[[ INFORMATION SUPPLIED open ]]
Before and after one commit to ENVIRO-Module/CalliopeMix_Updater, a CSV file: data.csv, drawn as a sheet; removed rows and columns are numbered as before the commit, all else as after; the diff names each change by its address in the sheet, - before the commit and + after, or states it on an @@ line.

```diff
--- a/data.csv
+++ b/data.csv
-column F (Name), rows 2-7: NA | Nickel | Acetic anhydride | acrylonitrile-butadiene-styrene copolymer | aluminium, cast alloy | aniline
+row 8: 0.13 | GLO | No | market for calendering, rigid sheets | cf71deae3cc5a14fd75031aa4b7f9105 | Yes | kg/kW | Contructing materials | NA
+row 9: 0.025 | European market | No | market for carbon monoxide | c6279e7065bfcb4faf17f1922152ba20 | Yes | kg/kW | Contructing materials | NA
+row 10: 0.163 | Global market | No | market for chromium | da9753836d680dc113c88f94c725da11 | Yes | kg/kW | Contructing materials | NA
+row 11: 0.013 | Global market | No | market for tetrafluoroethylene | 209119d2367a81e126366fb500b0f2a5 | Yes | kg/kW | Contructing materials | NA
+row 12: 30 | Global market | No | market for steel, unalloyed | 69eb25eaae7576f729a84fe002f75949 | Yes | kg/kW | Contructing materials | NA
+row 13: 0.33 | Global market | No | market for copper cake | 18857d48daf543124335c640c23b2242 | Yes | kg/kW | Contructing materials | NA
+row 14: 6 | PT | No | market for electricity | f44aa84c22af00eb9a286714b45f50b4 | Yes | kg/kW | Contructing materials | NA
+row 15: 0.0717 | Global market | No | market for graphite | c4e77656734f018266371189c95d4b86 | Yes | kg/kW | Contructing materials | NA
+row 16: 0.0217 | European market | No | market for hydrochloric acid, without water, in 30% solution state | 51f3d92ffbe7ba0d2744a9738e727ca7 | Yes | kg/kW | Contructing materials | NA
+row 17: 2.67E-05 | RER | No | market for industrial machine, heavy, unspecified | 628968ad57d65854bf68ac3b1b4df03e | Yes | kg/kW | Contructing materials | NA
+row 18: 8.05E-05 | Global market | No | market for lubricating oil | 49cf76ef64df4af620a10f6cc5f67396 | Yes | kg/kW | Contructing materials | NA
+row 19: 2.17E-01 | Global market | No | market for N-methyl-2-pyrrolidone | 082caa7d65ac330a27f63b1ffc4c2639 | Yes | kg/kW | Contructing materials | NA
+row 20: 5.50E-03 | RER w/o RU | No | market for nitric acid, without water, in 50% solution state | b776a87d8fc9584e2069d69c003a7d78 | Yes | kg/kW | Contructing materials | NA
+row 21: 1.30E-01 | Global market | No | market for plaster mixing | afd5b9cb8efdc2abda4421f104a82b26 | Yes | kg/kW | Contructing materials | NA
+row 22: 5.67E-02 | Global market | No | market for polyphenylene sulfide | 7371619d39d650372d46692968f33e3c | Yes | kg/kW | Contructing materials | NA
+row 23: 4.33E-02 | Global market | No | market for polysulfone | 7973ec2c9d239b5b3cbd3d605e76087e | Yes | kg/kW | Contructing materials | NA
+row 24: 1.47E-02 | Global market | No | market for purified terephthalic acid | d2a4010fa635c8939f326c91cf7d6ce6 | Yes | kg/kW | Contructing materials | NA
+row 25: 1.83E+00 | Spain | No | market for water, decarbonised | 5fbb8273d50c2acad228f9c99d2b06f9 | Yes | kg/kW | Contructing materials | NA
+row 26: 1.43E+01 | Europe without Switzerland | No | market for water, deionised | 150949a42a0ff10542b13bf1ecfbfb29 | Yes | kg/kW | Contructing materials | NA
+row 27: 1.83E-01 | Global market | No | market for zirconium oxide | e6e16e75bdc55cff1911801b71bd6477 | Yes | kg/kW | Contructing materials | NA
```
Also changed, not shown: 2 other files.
[[ INFORMATION SUPPLIED closed ]]
* **WHAT YOU SHOULD DO**
Copy out whichever lines of the listing contain the word "rows".

* **ANSWER FOR THIS EXERCISE**
Before and after one commit to ENVIRO-Module/CalliopeMix_Updater, a CSV file: data.csv, drawn as a sheet; removed rows and columns are numbered as before the commit, all else as after; the diff names each change by its address in the sheet, - before the commit and + after, or states it on an @@ line.
-column F (Name), rows 2-7: NA | Nickel | Acetic anhydride | acrylonitrile-butadiene-styrene copolymer | aluminium, cast alloy | aniline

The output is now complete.